Photo by Ned Schaub

 When Jennifer Morris died 30 years ago, in June of 1989, she was known to have a “winning smile and compassionate heart,” her husband Gerry said in a recent letter he wrote to acknowledge the revitalization of the Jennifer Morris Park, on the southeast corner of Custer Avenue and Washington Street.

Ms. Morris, who co-owned Off the Hoof Leather Goods on Custer Avenue with her husband, was one of the artists and antique dealers who founded the initial Custer Street Festival of the Arts, which now brings out thousands of people each June. She was known to be a vibrant part of the neighborhood and a prolific gardener. The park now named in her honor had been a vacant lot before she worked to have the land donated to the City, which planted trees and installed a pathway.

On June 21, the summer solstice, some 30 Evanston residents came out to celebrate the revitalization of the park, which includes new seating areas, a potted herb garden for public consumption and extensive new plantings.

The Main-Dempster Mile business Cultivate Urban Rainforest & Gallery, owned by Louise Rosenberg, installed the park’s planters and boulder seating, as well as the pots filled with fresh herbs. Ms. Rosenberg provided a tour of the garden, which now includes extensive plantings of ferns and a wide range of other shade-loving plants.

In addition to the tour, the celebration included readings and a public writing workshop. Ms. Morris was the focus of the readings, one of which was written by former Custer Fair Director, John Szostek, for the event. “The re-dedication of this memorial park is perhaps a sign that Jennifer is still at work, improving South Evanston,” wrote Mr. Szostek. “That is what Jennifer did, she took responsibility, for South Evanston, Evanston as a whole, its people and their experience of life, their safety and their appreciation for plants and flowers.”

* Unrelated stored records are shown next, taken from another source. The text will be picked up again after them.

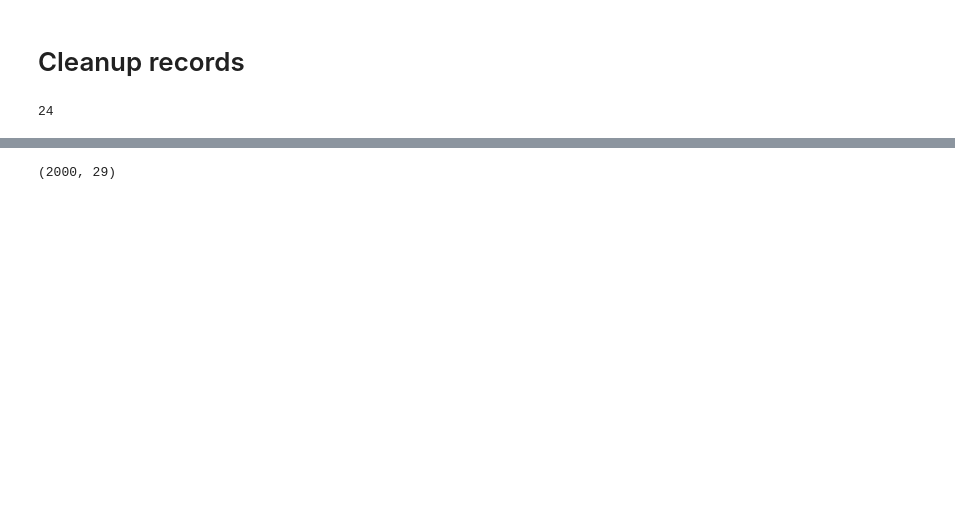
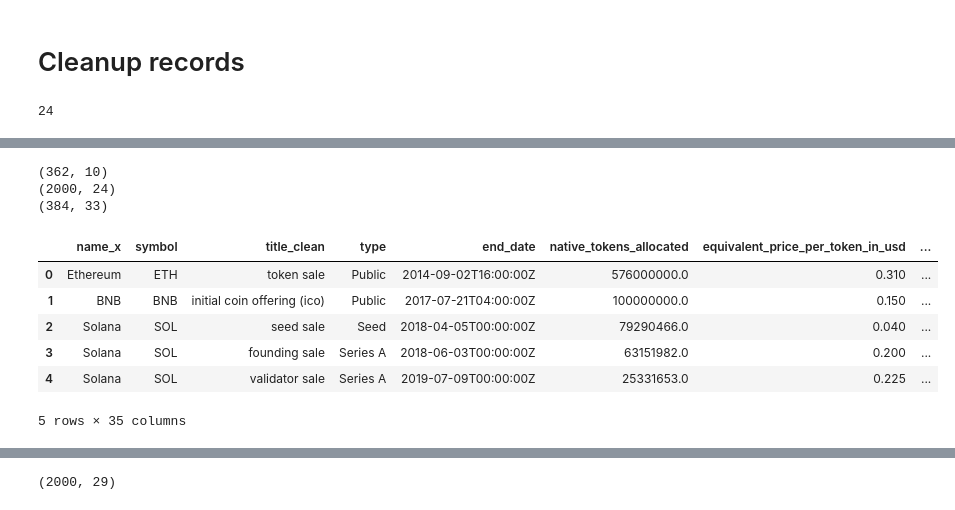
Before and after one commit to Friedrichz/crypto_tooling, a Jupyter notebook: track_vc_tokens.ipynb, the cells around one changed output, grey strips where cells are left out. Drawn from its saved outputs; the diff is of its cells as text; code cells hidden in the pictures; blank space fills up the shorter version.

```diff
--- a/track_vc_tokens.ipynb
+++ b/track_vc_tokens.ipynb
@@ -260,0 +354,24 @@ def get_fundraise_data(record, private_sales_rounds_titles_clean=private_sales_r
+# %%
+# Valuations at fundraising event vs current valuation (mcap, fdv)
+print(fdf.shape)
+print(df_mkt_data1.shape)
+
+fvals = fdf.merge(df_mkt_data1, how="left", left_on="symbol", right_on="symbol")
+print(fvals.shape)
+
+# Calc return / valuation delta since fundraise event
+fvals["fdv_at_raise"] = fvals.max_supply * fvals.equivalent_price_per_token_in_usd
+fvals["val_current_delta"] = fvals.fdv_current / fvals.fdv_at_raise -1
+
+fvals.head()
+# %% [output]
+(362, 10)
+(2000, 24)
+(384, 33)
+|  | name_x | symbol | title_clean | type | end_date | native_tokens_allocated | equivalent_price_per_token_in_usd | ... |
+| 0 | Ethereum | ETH | token sale | Public | 2014-09-02T16:00:00Z | 576000000.0 | 0.310 | ... |
+| 1 | BNB | BNB | initial coin offering (ico) | Public | 2017-07-21T04:00:00Z | 100000000.0 | 0.150 | ... |
+| 2 | Solana | SOL | seed sale | Seed | 2018-04-05T00:00:00Z | 79290466.0 | 0.040 | ... |
+| 3 | Solana | SOL | founding sale | Series A | 2018-06-03T00:00:00Z | 63151982.0 | 0.200 | ... |
+| 4 | Solana | SOL | validator sale | Series A | 2019-07-09T00:00:00Z | 25331653.0 | 0.225 | ... |
+5 rows × 35 columns
```
Also changed, not shown: parts of 18 cells of this notebook.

During the event, local poet and educator Alice George asked those present to contribute to a future installation by writing “Impossible Letters,” letters “which can never be delivered,” that were addressed to “Dear Jennifer Morris” or to inanimate park features. The Main-Dempster Mile Organization plans to include writing from the event in a site-specific art installation.

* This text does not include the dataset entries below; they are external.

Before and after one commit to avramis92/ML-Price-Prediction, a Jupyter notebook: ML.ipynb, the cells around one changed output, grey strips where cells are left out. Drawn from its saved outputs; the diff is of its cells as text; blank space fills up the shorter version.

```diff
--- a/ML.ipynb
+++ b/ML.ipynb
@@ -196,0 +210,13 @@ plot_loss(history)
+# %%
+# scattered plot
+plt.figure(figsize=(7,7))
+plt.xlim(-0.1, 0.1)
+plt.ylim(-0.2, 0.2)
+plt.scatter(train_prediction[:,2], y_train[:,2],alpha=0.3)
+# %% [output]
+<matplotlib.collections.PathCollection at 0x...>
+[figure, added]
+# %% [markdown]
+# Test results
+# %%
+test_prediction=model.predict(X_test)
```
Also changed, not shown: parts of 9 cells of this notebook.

Organizers at the event encouraged those present to use the park in the future as a meeting place to be shared with their friends and neighbors. They also requested help in maintaining the park, suggesting that those interested could pick up trash and come out to weed.  

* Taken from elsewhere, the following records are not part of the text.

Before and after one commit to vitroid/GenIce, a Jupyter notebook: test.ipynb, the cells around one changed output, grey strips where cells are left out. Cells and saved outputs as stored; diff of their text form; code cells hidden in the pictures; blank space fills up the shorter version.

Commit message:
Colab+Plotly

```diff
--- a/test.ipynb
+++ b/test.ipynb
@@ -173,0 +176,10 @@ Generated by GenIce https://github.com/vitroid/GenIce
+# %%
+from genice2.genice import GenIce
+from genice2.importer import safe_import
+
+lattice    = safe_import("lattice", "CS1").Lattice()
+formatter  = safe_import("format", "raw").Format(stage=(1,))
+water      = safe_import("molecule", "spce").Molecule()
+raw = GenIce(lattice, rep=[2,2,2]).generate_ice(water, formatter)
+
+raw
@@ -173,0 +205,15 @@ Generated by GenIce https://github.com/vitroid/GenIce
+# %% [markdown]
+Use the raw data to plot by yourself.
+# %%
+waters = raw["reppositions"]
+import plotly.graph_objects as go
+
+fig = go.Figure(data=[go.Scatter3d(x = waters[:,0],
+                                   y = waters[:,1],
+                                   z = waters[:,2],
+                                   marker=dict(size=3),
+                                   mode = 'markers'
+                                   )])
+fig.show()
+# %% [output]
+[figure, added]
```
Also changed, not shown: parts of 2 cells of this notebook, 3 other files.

Speaking about Ms. Morris, Main-Dempster Mile Executive Director Katherine Gotsick said, “After her untimely death, this park was named for her. We hope, with this small event, to introduce a new generation of Evanstonians to Jennifer Morris, and to inspire them to own their own little piece of the City, just like Jennifer did.”

Ned Schaub

Ned Schaub is a feature story writer for the RoundTable. He has served as reporter, content developer and communications manager across his career in the field of nonprofit communications. Ned studied...